**** SUPPLIED RECORDS
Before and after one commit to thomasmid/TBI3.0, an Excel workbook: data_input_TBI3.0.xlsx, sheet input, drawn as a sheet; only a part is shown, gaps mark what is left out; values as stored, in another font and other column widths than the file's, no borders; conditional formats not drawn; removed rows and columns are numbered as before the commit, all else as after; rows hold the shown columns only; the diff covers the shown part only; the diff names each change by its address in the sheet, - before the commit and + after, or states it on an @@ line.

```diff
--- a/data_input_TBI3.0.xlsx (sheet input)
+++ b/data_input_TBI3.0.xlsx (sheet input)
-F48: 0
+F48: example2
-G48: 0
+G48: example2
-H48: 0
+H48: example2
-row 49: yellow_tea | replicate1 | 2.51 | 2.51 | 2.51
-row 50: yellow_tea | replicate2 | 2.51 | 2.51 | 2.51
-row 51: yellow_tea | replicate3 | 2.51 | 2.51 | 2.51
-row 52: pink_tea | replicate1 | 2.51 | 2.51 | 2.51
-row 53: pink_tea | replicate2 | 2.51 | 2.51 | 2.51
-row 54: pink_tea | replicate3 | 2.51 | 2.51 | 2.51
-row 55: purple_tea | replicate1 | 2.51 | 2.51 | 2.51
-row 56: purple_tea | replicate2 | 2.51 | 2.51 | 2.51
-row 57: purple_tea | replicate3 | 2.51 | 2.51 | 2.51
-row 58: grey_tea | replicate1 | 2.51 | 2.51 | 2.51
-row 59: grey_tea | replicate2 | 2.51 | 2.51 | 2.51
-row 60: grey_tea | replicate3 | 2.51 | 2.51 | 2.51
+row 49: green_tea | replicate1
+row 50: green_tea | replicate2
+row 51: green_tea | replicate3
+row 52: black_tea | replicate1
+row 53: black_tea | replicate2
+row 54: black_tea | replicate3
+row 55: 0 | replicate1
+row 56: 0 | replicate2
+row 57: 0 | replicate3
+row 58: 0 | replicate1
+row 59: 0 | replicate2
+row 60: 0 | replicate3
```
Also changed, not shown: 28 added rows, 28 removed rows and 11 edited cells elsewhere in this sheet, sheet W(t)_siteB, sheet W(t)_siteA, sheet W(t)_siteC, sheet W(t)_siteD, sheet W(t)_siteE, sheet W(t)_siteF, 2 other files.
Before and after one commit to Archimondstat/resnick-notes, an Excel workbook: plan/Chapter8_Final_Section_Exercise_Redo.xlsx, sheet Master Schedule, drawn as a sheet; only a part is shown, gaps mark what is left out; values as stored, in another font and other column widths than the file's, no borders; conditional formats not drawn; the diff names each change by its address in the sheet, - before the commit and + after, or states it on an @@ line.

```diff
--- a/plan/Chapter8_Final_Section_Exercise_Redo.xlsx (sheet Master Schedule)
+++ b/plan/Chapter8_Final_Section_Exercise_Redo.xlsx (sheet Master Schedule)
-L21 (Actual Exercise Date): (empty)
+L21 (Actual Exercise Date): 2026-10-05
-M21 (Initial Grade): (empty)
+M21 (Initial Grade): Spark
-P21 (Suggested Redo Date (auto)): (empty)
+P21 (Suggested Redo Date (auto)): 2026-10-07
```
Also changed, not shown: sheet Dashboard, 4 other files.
********
**** SUPPLIED RECORDS
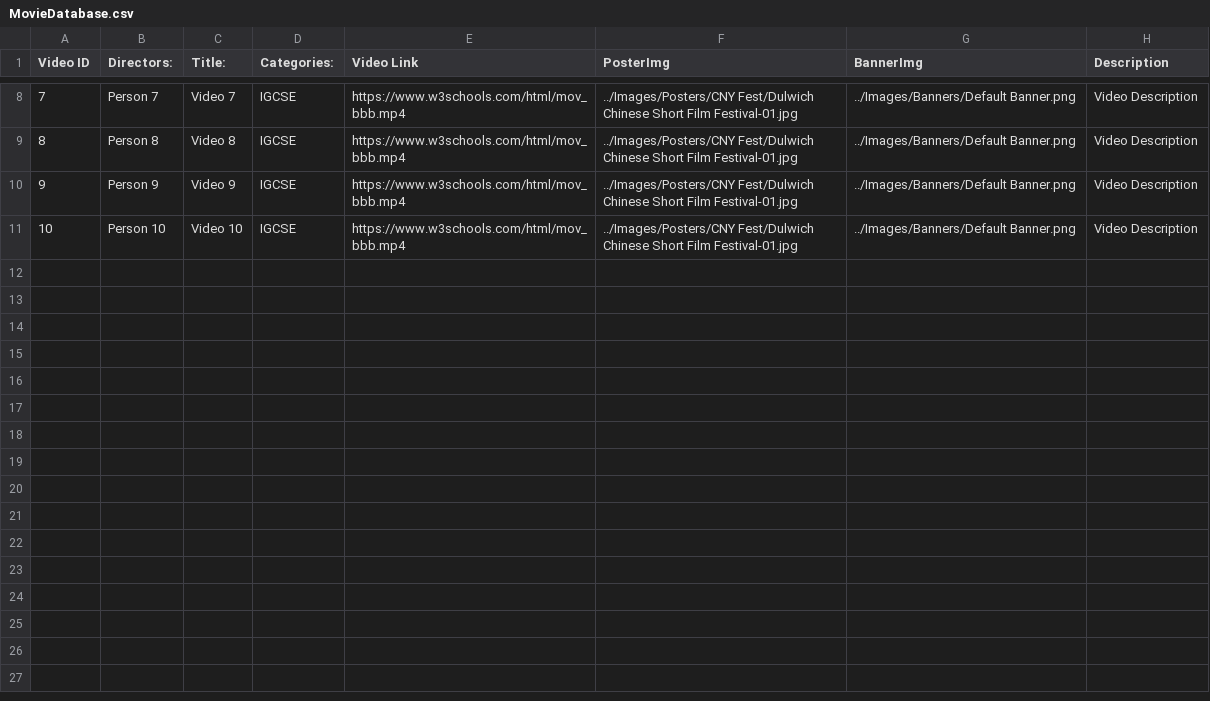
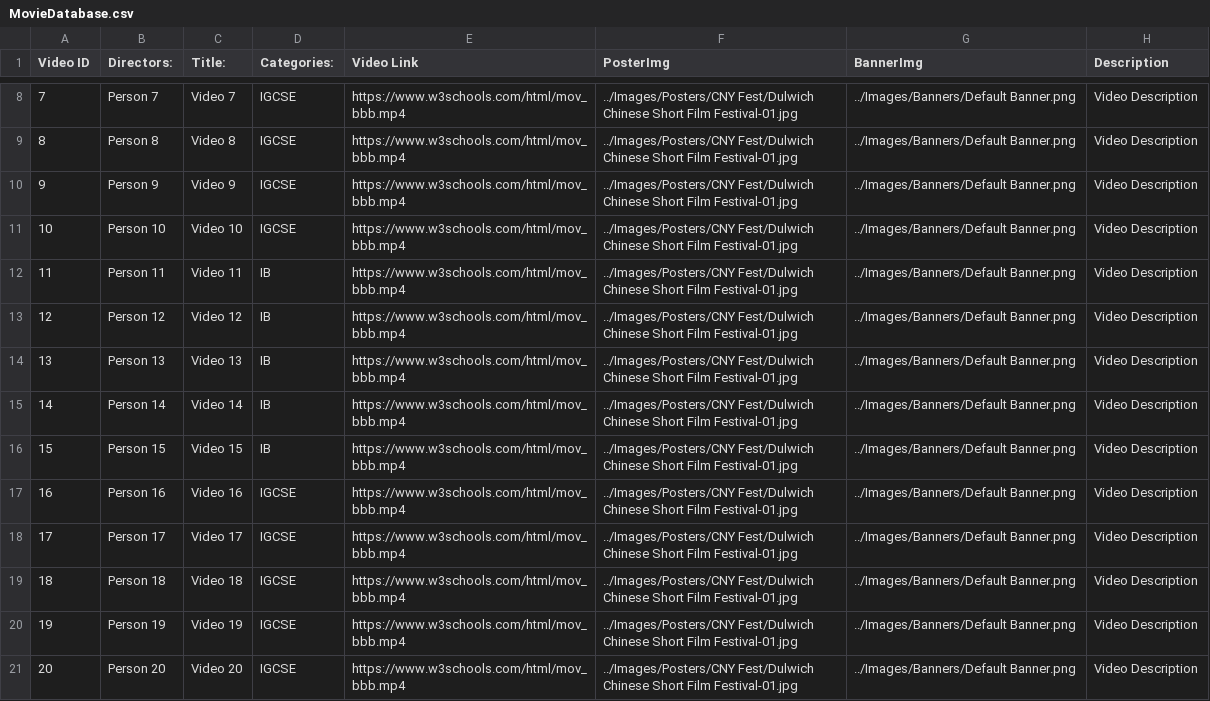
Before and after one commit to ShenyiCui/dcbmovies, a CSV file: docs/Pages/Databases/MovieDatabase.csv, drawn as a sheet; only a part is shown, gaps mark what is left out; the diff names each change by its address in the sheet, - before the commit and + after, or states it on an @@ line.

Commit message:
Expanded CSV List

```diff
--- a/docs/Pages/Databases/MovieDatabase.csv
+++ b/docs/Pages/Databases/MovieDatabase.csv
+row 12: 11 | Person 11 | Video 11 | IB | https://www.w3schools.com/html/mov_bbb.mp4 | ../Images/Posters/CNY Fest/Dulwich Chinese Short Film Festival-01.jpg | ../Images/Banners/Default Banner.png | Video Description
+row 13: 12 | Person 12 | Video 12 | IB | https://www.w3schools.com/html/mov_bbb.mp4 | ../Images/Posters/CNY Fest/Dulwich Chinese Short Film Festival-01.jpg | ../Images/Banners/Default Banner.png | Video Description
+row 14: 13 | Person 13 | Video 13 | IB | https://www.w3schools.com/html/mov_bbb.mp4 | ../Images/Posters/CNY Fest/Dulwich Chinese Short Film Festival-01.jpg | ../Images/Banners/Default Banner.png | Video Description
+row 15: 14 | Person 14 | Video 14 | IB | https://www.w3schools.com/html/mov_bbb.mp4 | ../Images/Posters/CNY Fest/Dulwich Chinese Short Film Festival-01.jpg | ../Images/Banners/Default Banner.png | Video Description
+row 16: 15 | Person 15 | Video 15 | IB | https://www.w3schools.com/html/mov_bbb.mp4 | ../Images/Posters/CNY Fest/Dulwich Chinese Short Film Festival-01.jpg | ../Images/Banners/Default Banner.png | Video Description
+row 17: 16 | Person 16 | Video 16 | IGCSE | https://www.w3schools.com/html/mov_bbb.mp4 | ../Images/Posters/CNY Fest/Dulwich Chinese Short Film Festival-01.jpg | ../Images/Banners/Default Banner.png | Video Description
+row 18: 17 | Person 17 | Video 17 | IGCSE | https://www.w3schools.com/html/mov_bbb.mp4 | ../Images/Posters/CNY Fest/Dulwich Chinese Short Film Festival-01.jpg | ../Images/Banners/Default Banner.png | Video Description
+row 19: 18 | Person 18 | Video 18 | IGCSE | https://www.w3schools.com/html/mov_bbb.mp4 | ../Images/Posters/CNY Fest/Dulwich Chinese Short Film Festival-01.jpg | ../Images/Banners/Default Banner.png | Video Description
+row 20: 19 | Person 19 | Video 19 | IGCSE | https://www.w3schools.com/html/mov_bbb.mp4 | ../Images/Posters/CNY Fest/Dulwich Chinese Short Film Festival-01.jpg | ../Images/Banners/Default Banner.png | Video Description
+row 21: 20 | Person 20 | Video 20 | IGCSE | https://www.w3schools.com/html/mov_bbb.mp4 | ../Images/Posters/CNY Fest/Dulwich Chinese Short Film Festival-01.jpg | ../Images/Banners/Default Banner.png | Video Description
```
********
◆ **WORK TO COMPLETE**: All lines of the entries above where "empty" turns up should be reported.

◆ **EXPECTED OUTPUT**:
-L21 (Actual Exercise Date): (empty)
-M21 (Initial Grade): (empty)
-P21 (Suggested Redo Date (auto)): (empty)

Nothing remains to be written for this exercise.